I've never been particularly good at learning languages, but I try. Over the years I've tackled a few in school, and quite a few on my own. In the process I've looked into formal linguistics and read a few texts in semantics and general sematics.
In addition, I have had brief exposure to Natural Language Programming (NLP), using grammar-based and statistic-based approaches.
My approach is:
My native tongue. Not that I approve.

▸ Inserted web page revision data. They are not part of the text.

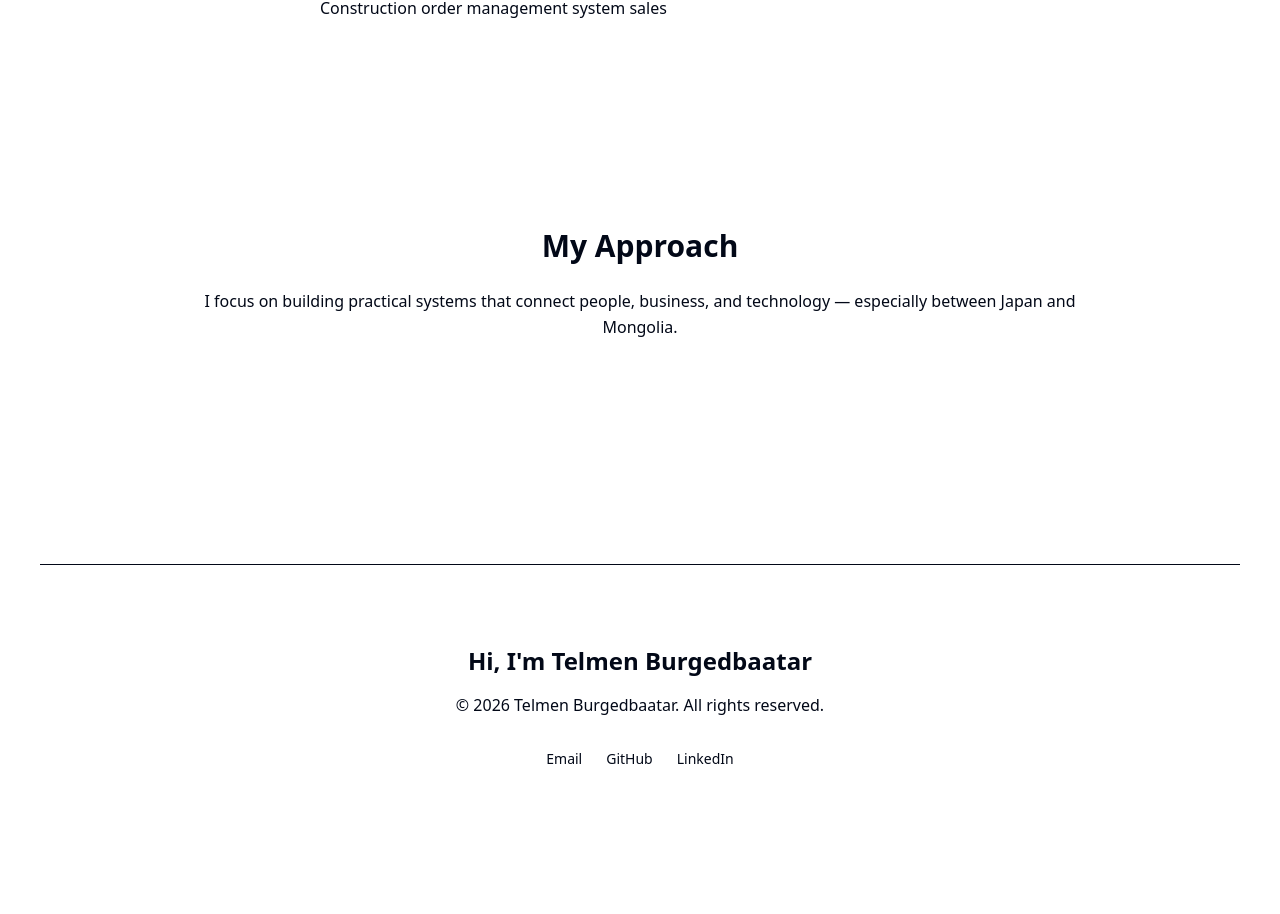
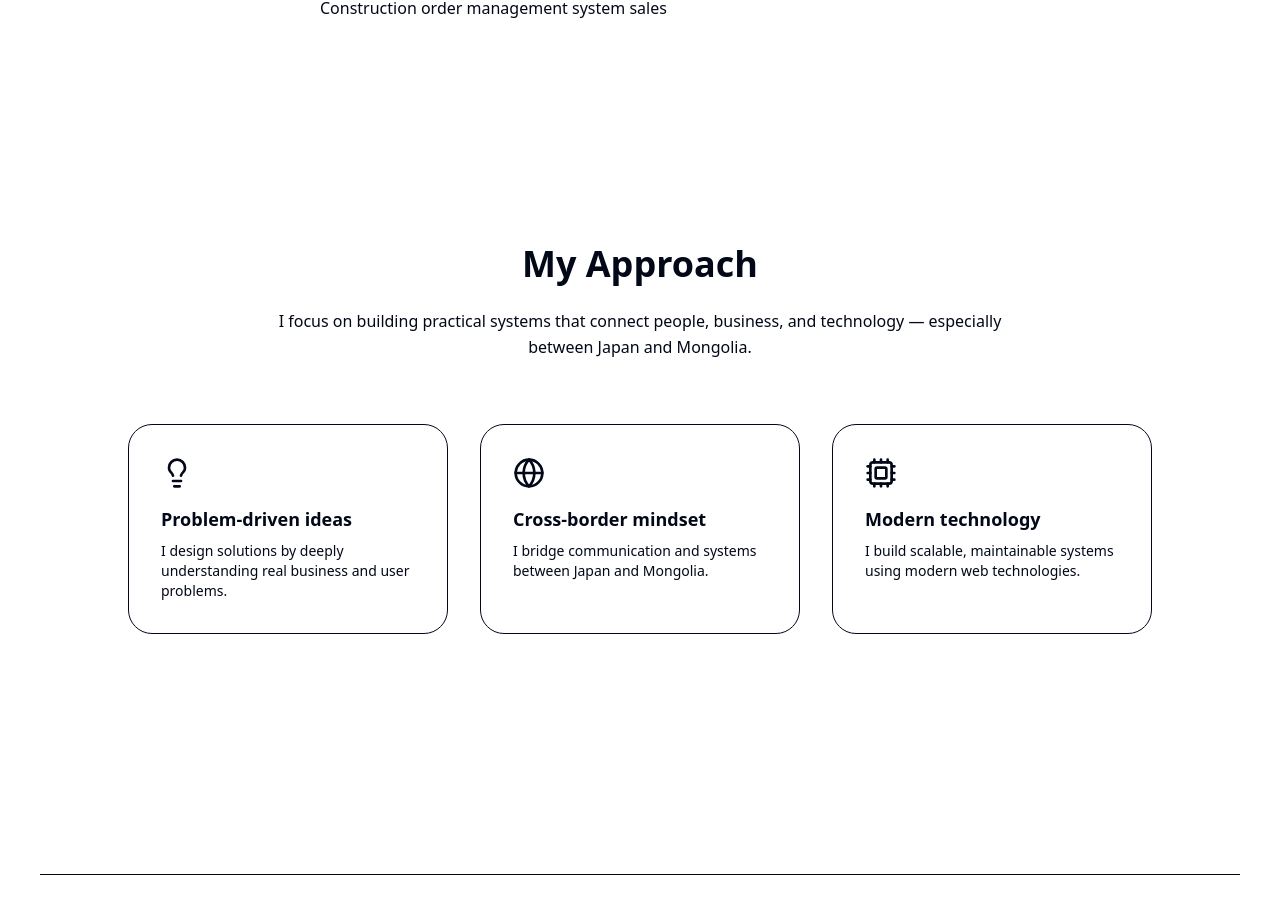
Before and after one commit to iAmSexyAndIknowIt01/portfolio, a Next.js app: page /en in a window 1280 px wide. Shown: the part 2578-3492 px from the top of the page. Before the commit the page ends 3427 px from the top, so only its background shows below. Built offline with nearby package versions, Linux system fonts and the light colour scheme.

Commit message:
approuch modified

```diff
--- a/components/Approach.tsx
+++ b/components/Approach.tsx
@@ -1,19 +1,96 @@
 "use client";
 
+import { motion } from "framer-motion";
 import { useTranslations } from "next-intl";
+import { Lightbulb, Globe, Cpu } from "lucide-react";
+
+const container = {
+  hidden: {},
+  show: {
+    transition: {
+      staggerChildren: 0.2,
+    },
+  },
+};
+
+const item = {
+  hidden: { opacity: 0, y: 20 },
+  show: { opacity: 1, y: 0 },
+};
 
 export default function Approach() {
   const t = useTranslations("Approach");
 
   return (
-    <section className="py-24 max-w-4xl mx-auto text-center">
-      <h2 className="text-3xl font-bold mb-6">
-        {t("title")}
-      </h2>
+    <section className="py-28">
+      <motion.div
+        variants={container}
+        initial="hidden"
+        whileInView="show"
+        viewport={{ once: true }}
+        className="max-w-5xl mx-auto text-center"
+      >
+        {/* Title */}
+        <motion.h2
+          variants={item}
+          className="text-4xl font-bold mb-6"
+        >
+          {t("title")}
+        </motion.h2>
 
-      <p className="text-muted leading-relaxed">
-        {t("description")}
-      </p>
+        {/* Description */}
+        <motion.p
+          variants={item}
+          className="text-muted max-w-3xl mx-auto mb-16 leading-relaxed"
+        >
+          {t("description")}
+        </motion.p>
+
+        {/* Cards */}
+        <div className="grid gap-8 md:grid-cols-3">
+          <motion.div
+            variants={item}
+            whileHover={{ y: -6 }}
+            className="rounded-3xl border bg-card p-8 text-left transition"
+          >
+            <Lightbulb className="mb-4 h-8 w-8 text-accent" />
+            <h3 className="font-semibold text-lg mb-2">
+              {t("ideas.title")}
+            </h3>
+            <p className="text-sm text-muted">
+              {t("ideas.description")}
+            </p>
+          </motion.div>
+
+          <motion.div
+            variants={item}
+            whileHover={{ y: -6 }}
+            className="rounded-3xl border bg-card p-8 text-left transition"
+          >
+            <Globe className="mb-4 h-8 w-8 text-accent" />
+            <h3 className="font-semibold text-lg mb-2">
+              {t("bridge.title")}
+            </h3>
+            <p className="text-sm text-muted">
+              {t("bridge.description")}
+            </p>
+          </motion.div>
+
+          <motion.div
+            variants={item}
+            whileHover={{ y: -6 }}
+            className="rounded-3xl border bg-card p-8 text-left transition"
+          >
+            <Cpu className="mb-4 h-8 w-8 text-accent" />
+            <h3 className="font-semibold text-lg mb-2">
+              {t("tech.title")}
+            </h3>
+            <p className="text-sm text-muted">
+              {t("tech.description")}
+            </p>
+          </motion.div>
+        </div>
+      </motion.div>
     </section>
   );
 }
--- a/messages/en.json
+++ b/messages/en.json
@@ -50,6 +50,19 @@
   },
   "Approach": {
     "title": "My Approach",
-    "description": "I focus on building practical systems that connect people, business, and technology — especially between Japan and Mongolia."
+    "description": "I focus on building practical systems that connect people, business, and technology — especially between Japan and Mongolia.",
+
+    "ideas": {
+      "title": "Problem-driven ideas",
+      "description": "I design solutions by deeply understanding real business and user problems."
+    },
+    "bridge": {
+      "title": "Cross-border mindset",
+      "description": "I bridge communication and systems between Japan and Mongolia."
+    },
+    "tech": {
+      "title": "Modern technology",
+      "description": "I build scalable, maintainable systems using modern web technologies."
+    }
   }
 }
--- a/messages/ja.json
+++ b/messages/ja.json
@@ -50,6 +50,19 @@
   },
   "Approach": {
     "title": "私のアプローチ",
-    "description": "日本とモンゴルを中心に、人・ビジネス・テクノロジーをつなぐ実用的なシステム構築に注力しています。"
+    "description": "日本とモンゴルを中心に、人・ビジネス・テクノロジーをつなぐ実用的なシステム構築に注力しています。",
+
+    "ideas": {
+      "title": "課題解決重視",
+      "description": "実際のビジネスやユーザー課題を深く理解した上で設計します。"
+    },
+    "bridge": {
+      "title": "越境の視点",
+      "description": "日本とモンゴルをつなぐコミュニケーションとシステムを構築します。"
+    },
+    "tech": {
+      "title": "モダン技術",
+      "description": "最新のWeb技術を活用し、拡張性のあるシステムを開発します。"
+    }
   }
 }
```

I consider myself an aboriginal pre-Celtic Briton, whose land was overrun by assorted IndoEuropeans (Romans, Angles, Saxons, Norse, etc). My people were pushed into mountainous Wales, then to North America, then to the West coast of North America.
2017-10-17: Current theory is that Celtic languages arrived in Great Britain via a cultural borrowing from Europe, not a direct "celtic invasion". What was the pre-celtic language? Given that there are genetic clues for continuity along the Atlantic coast, and specifically with Basque peoples, perhaps pre-celtic Welsh spoke something like Basque. If so, they may have found Indo-Eurpoean celtic "British" an improvement worth borrowing -- at least for trade and then for daily use.

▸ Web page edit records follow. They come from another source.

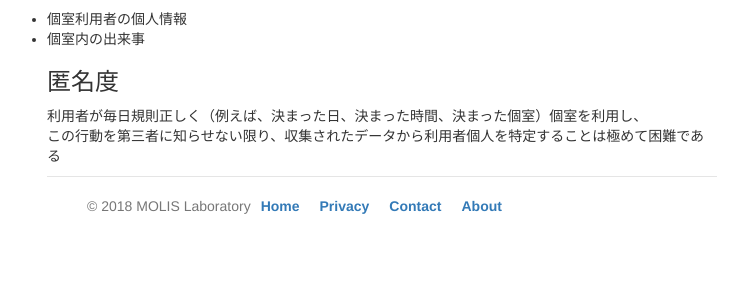
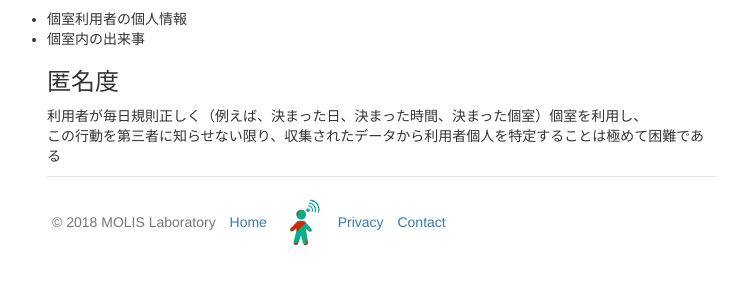
Before and after one commit to schth/WC-Project, a PHP site: page /privacy.html in a window 1280 px wide. Shown: the part 314-614 px from the top of the page, without its empty margins (258-992 px from the left). Run offline with PHP 8.4, Linux system fonts and the light colour scheme.

Commit message:
フッターのリンクを修正

```diff
--- a/html/index.php
+++ b/html/index.php
@@ -153,11 +153,10 @@
 	 <ul class = "list-inline" style ="margin:auto;">
 		<li>&copy; 2018 MOLIS Laboratory</li>
 		<li><a href="index.php">Home</a></li>
-		<li><img src="image/favicon.png" class="img-rounded" alt="logo"></li>
+		<li><a href="https://www.yammer.com/molgroup.com/topics/27207754"><img src="image/favicon.png" class="img-rounded" alt="logo"></li>
 		<li><a href="privacy.html">Privacy</a></li>
 		<li><a href="mailto:user@dammy.com">Contact</a></li>
-		<li><a href="https://www.yammer.com/molgroup.com/topics/27207754">About</a></li>
-	</ul>
+		</ul>
 	</footer>
 </div>
 
--- a/html/privacy.html
+++ b/html/privacy.html
@@ -43,14 +43,13 @@
 
 
 	<footer	class="footer">
-	 <ul id = "nav">
-		<li><p>&copy; 2018 MOLIS Laboratory</p></li>
+	 <ul class = "list-inline" style ="margin:auto;">
+		<li>&copy; 2018 MOLIS Laboratory</li>
 		<li><a href="index.php">Home</a></li>
+		<li><a href="https://www.yammer.com/molgroup.com/topics/27207754"><img src="image/favicon.png" class="img-rounded" alt="logo"></li>
 		<li><a href="privacy.html">Privacy</a></li>
 		<li><a href="mailto:user@dammy.com">Contact</a></li>
-		<li><a href="https://www.yammer.com/molgroup.com/topics/27207754">About</a></li>
-
-	</ul>
+		</ul>
 	</footer>
 </div>
 </body>
```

Be that as it may, I've read fairly broadly in English. Have spent many hours browsing libraries and bookstores. Tend to read the entire works of an author in a burst (1-2 books a day).
Studied it in highschool. Read Faust and a few other odds and ends. My grandmother had some "blackletter" books which were fascinating but pretty hard to read. With apologies to Germans everywhere, neither the language nor the culture does much for me.
Studied it in college. Followed by graded readers and then collections of pieces from 1700-1800's. I never caught on to the nuances of the multiple french languages. My instructor said she knew 5 languages, and 4 were french.
Used TY . Ended with several contemporary novels and then El Cid. I liked the sound of El Cid.
Used Wheelock's Latin (c. 1963) text and the Using_Latin (c. 1961) texts. Ended with Gallic_Wars , Argicola , and assorted smaller readings. I tried to use the hard "c" sound (Tacitus as tack-i-tus), but I can hear how the soft "c" evolved.
Used Homeric_Greek and Reading_Greek . The long term goal is The Oddessey. It's been on on my bedside table for years.
Used Japanese in 10 Minutes a Day and worked on Japanese for Busy People . Also have several readers.
I stopped when I realized I don't have a subtle bone in my body, and that the Japanese culture might as well be Martian as far as I'm concerned. Learning an entirely different language family and 3 scripts was just too much. We'll have to meet halfway. Like in Hawaii. At a luau.
So I'll just stick with translations, like haiku, koans, and Shonagon's pillow book.
Awesome culture and awesome language. I started backwards -- learning 1000 kangi over a summer from Reading_and_Writing_Chinese (c. 1979) Of course I forgot most of them immediately. Then restarted with texts prepared by mainland China. These were pretty drab. I think I'm looking for a spicier dialog. Something like Suzy Wong does Berlitz. Anyway, reading Li Bo even in translation is a winner.
I can understand why the Chinese people had to revolt against the crushing burden of the Mandarin heritage. But once they've made their own place in the world, they need to go back and rescue some of the earlier culture and writings.
Used Richardson's Esperanto (c. 1988) I like cultures that are willing to use romance to coax readers along another page. Also did the on-line email course. Reading is easy. Getting the idioms right for writing is tough.
For a while I lurked on soc.culture.esperanto, but it is (was) mostly about the language. Kind of like listening to shortwave and hearing about receivers and antennas.
2016-12-20: See Geography-India-Language
2017-10-17: See Geography-Italy-Language
Using TY plus several dictionaries and vocabularies. Just getting started.
Mostly I've become too busy with other things to do languages. Here are some options:
Also known as Computational Linguistics. I've read a few texts, and have done MS CompSci-level exercises, but haven't really dug in. I'm vaguely interested in doing human-assist Machine Translation, mostly for vocabulary. I find it is easy to recognize grammar in languages you have once known, but the vocabulary is easily lost.
I'm just beginning to build OSS tools for multi-lingual text editing, such as mined and scim.
Creator: Harry George